Start of Listed records

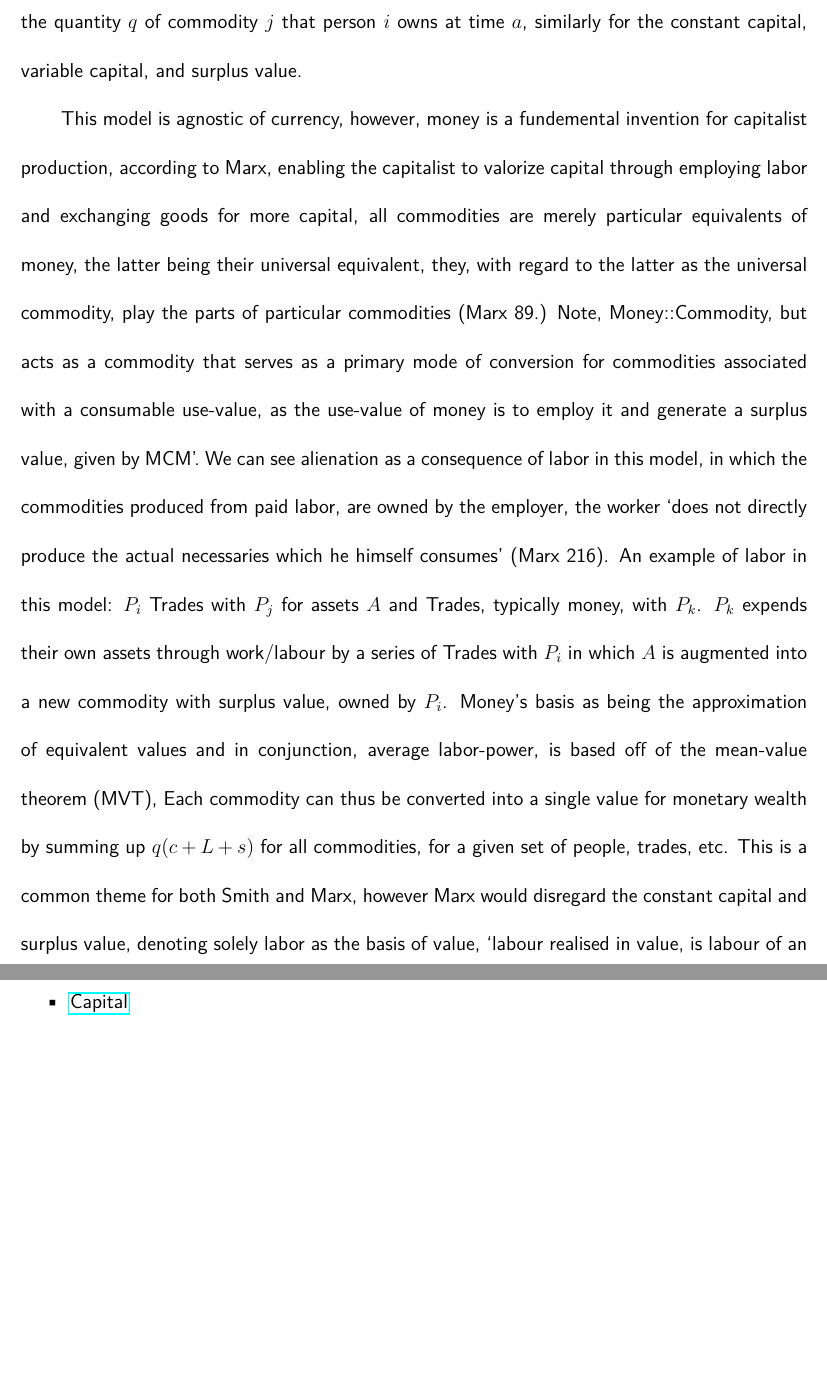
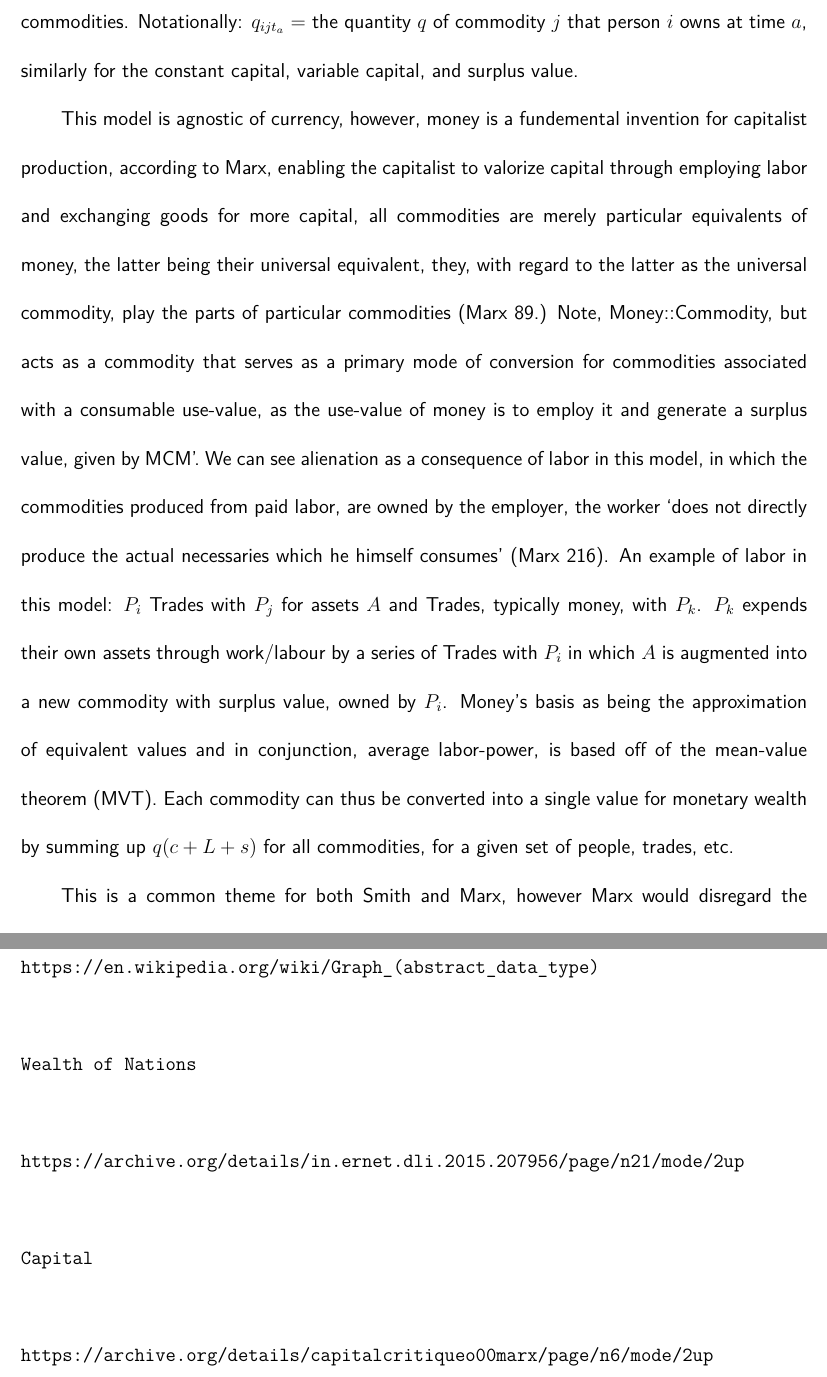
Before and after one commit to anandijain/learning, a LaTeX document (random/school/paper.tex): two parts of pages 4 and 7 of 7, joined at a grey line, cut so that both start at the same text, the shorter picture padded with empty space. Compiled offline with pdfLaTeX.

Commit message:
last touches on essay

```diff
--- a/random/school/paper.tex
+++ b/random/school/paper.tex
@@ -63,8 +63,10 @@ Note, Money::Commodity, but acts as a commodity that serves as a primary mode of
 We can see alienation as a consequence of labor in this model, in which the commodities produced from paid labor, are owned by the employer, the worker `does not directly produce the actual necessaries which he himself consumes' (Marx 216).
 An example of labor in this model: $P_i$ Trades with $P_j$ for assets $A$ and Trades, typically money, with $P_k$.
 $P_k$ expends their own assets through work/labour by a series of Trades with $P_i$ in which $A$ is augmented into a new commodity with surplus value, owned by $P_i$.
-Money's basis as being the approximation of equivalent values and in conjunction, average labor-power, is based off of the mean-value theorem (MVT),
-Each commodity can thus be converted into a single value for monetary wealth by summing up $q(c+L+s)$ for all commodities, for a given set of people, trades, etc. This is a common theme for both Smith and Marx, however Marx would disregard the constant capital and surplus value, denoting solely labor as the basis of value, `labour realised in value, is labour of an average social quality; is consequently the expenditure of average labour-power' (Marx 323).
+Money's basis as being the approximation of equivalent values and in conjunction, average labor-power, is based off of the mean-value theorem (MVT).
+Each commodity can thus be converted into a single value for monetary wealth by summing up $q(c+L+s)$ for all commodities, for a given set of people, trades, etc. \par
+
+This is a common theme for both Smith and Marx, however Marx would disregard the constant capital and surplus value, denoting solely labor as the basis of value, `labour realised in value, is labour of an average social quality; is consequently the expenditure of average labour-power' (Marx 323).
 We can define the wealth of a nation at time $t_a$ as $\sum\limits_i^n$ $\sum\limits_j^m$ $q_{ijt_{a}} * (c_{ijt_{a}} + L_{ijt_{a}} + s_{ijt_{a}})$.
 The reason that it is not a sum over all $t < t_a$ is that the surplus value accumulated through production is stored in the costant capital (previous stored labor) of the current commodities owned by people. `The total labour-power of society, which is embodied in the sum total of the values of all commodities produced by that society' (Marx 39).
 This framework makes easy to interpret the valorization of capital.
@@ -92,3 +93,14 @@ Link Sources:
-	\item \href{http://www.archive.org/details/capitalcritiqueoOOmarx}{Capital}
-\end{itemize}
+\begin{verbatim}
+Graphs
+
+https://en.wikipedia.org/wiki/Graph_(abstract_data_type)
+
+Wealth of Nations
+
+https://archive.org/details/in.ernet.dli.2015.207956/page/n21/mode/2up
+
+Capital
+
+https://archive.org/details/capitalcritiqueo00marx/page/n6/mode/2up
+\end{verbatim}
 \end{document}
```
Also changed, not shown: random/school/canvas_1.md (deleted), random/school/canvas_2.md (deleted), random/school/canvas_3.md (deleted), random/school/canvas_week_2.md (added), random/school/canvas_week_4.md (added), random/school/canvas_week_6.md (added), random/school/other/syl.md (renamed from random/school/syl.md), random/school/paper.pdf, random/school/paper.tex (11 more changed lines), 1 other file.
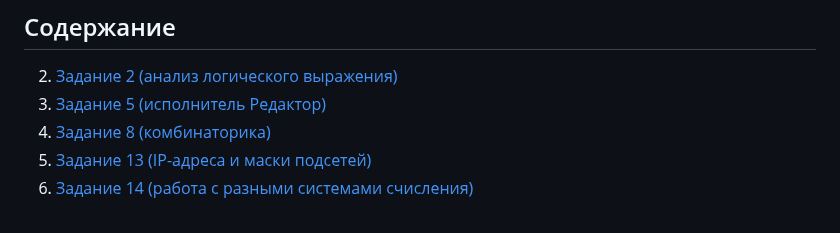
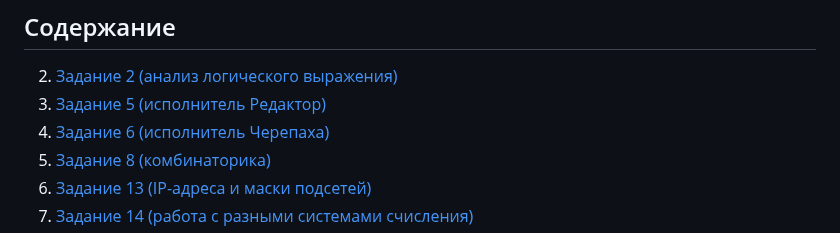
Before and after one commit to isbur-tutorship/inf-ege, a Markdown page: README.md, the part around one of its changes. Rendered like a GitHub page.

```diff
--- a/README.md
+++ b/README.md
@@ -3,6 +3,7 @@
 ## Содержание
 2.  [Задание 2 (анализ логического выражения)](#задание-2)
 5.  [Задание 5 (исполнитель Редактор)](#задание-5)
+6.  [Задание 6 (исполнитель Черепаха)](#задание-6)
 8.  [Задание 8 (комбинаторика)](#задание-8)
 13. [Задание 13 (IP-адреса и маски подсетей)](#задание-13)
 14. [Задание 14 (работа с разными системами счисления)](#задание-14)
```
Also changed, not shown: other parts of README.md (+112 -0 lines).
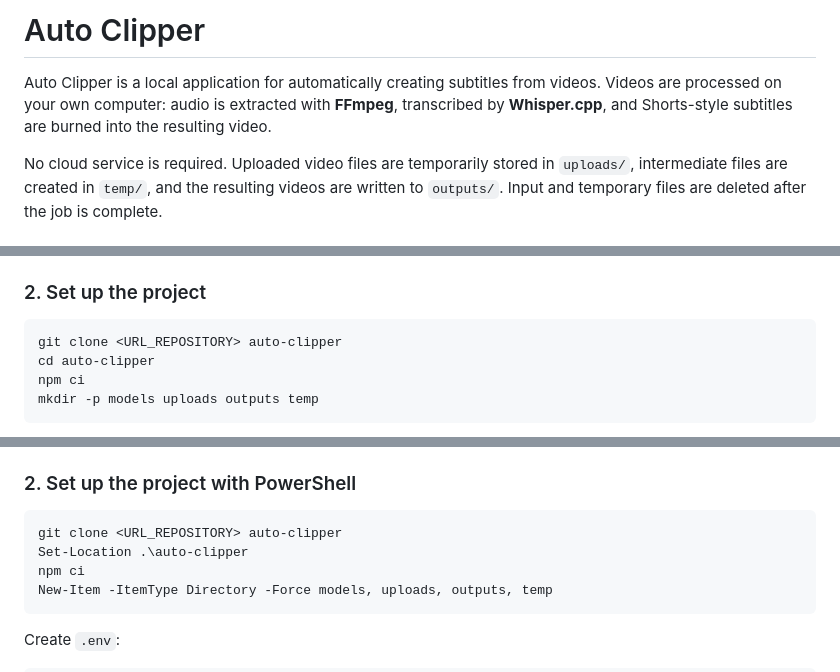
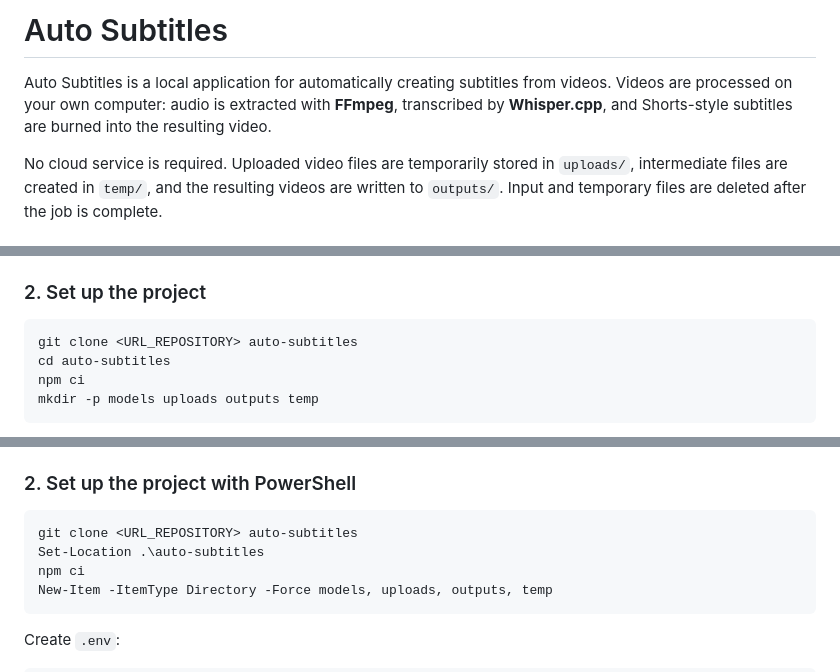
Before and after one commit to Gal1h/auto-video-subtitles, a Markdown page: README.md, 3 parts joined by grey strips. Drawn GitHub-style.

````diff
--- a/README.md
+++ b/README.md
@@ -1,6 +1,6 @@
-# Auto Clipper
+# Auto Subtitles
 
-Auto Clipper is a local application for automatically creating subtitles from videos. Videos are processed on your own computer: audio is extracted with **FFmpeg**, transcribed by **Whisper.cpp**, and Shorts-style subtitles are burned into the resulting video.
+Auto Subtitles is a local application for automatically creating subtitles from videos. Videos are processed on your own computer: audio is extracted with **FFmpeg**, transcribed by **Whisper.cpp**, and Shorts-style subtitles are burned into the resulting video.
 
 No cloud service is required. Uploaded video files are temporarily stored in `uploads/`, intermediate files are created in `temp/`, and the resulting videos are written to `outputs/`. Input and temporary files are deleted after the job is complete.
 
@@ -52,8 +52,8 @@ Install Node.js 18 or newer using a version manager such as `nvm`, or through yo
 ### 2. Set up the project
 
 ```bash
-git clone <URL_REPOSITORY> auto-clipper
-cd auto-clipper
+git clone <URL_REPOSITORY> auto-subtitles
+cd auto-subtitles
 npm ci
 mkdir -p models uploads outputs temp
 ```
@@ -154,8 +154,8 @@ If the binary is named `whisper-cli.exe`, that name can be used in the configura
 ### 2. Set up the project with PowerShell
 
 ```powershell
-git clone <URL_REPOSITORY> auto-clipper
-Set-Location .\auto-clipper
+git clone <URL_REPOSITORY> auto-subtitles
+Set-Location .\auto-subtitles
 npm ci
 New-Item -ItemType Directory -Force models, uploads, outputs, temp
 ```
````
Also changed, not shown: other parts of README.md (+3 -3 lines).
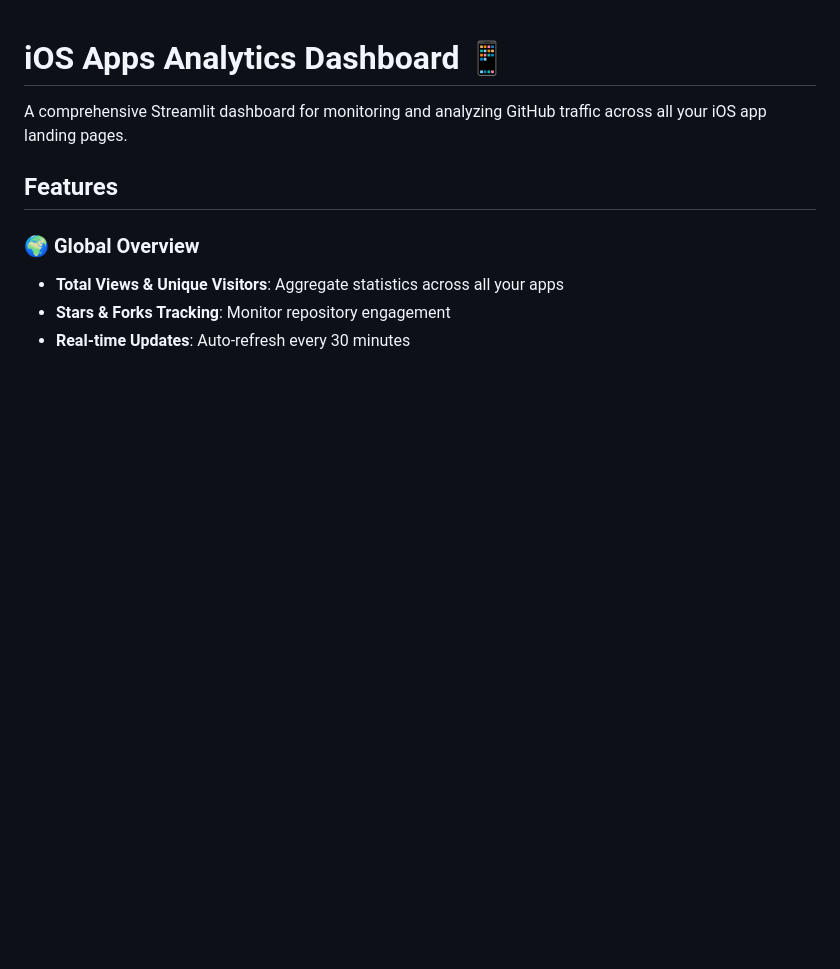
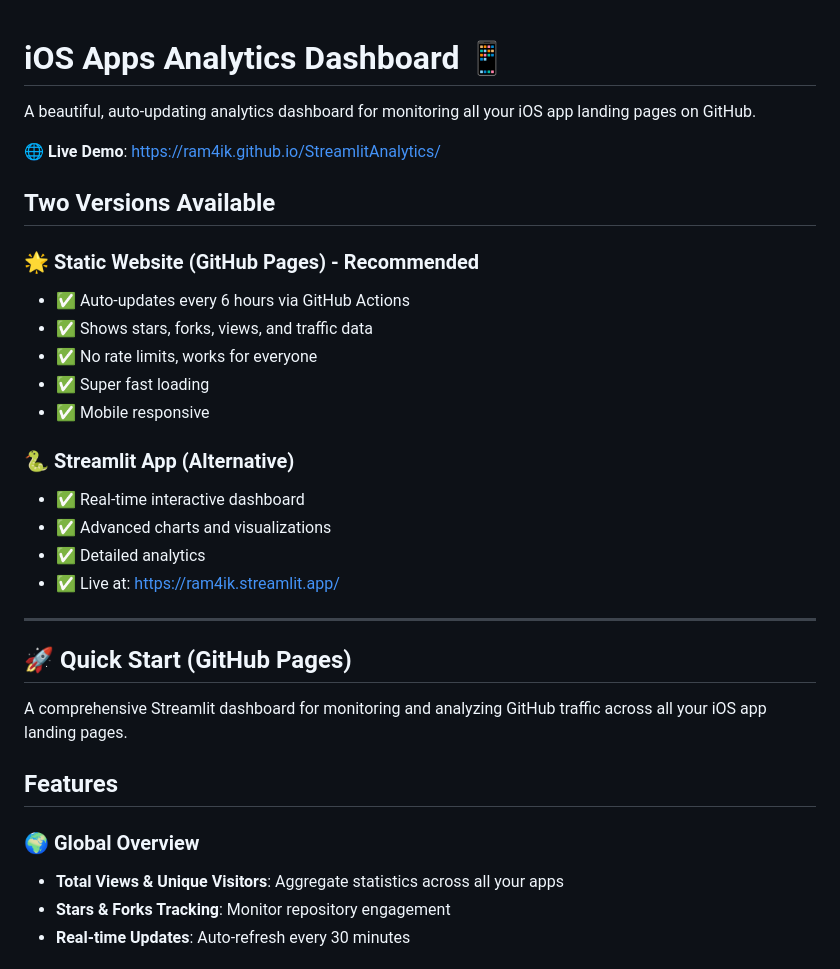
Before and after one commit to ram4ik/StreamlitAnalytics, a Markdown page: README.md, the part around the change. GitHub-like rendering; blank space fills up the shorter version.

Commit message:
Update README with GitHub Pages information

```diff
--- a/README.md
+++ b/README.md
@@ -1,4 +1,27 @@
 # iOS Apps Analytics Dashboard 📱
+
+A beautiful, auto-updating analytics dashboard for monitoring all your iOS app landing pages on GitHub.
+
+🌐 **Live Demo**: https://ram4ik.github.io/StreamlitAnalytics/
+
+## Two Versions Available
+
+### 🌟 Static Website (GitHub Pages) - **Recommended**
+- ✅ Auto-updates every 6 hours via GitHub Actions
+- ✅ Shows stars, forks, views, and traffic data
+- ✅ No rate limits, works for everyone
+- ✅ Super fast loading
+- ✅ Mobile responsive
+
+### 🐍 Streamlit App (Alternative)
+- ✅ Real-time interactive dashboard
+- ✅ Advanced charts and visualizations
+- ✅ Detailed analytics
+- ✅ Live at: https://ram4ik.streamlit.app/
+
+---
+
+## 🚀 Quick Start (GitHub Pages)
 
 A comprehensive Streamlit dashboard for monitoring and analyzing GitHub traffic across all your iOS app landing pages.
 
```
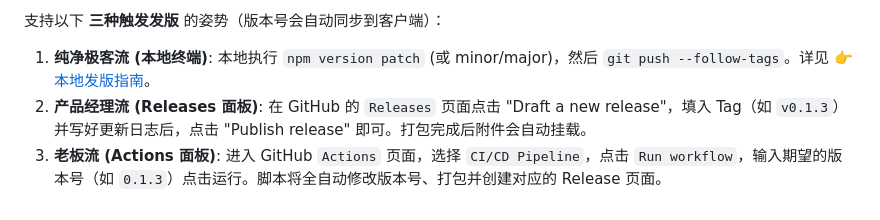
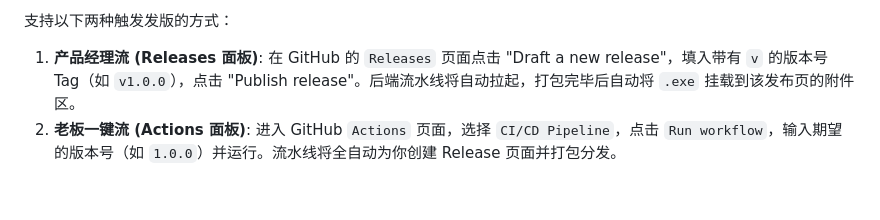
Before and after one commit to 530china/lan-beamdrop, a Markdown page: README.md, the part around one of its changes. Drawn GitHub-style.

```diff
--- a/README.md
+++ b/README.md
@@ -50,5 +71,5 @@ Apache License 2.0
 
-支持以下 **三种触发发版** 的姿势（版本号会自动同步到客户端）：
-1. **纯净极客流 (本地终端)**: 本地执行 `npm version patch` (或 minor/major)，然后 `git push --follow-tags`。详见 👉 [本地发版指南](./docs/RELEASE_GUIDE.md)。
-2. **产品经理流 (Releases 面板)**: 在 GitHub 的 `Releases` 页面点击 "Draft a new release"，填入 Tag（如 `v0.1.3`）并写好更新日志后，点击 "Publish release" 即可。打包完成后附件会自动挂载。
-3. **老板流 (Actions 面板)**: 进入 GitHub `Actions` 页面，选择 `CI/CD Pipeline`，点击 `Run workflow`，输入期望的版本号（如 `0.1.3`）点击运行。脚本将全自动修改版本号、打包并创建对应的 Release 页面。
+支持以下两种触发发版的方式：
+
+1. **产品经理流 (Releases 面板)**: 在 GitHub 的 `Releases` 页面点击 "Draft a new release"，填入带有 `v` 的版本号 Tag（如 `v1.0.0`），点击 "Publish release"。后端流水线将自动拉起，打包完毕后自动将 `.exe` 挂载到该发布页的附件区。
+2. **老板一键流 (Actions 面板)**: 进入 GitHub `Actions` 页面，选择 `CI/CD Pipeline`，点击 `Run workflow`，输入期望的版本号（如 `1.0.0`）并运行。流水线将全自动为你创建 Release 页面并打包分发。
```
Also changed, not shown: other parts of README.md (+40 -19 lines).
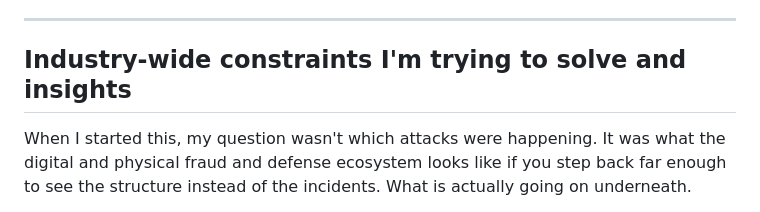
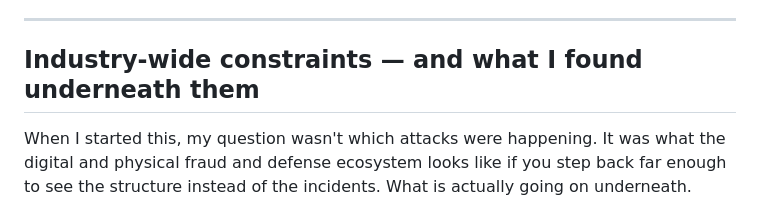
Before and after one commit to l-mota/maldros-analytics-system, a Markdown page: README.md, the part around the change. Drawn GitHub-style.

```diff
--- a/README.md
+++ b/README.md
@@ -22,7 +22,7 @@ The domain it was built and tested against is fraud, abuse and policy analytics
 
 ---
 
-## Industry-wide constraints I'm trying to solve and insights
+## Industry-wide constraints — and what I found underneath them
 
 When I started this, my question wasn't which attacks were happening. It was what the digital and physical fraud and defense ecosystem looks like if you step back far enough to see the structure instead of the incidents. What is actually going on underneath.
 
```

End of Listed records

(Problem details) Lines from the records above that hold "https" are the ones to list.

(Task output)
+https://en.wikipedia.org/wiki/Graph_(abstract_data_type)
+https://archive.org/details/in.ernet.dli.2015.207956/page/n21/mode/2up
+https://archive.org/details/capitalcritiqueo00marx/page/n6/mode/2up
+🌐 **Live Demo**: https://ram4ik.github.io/StreamlitAnalytics/
+- ✅ Live at: https://ram4ik.streamlit.app/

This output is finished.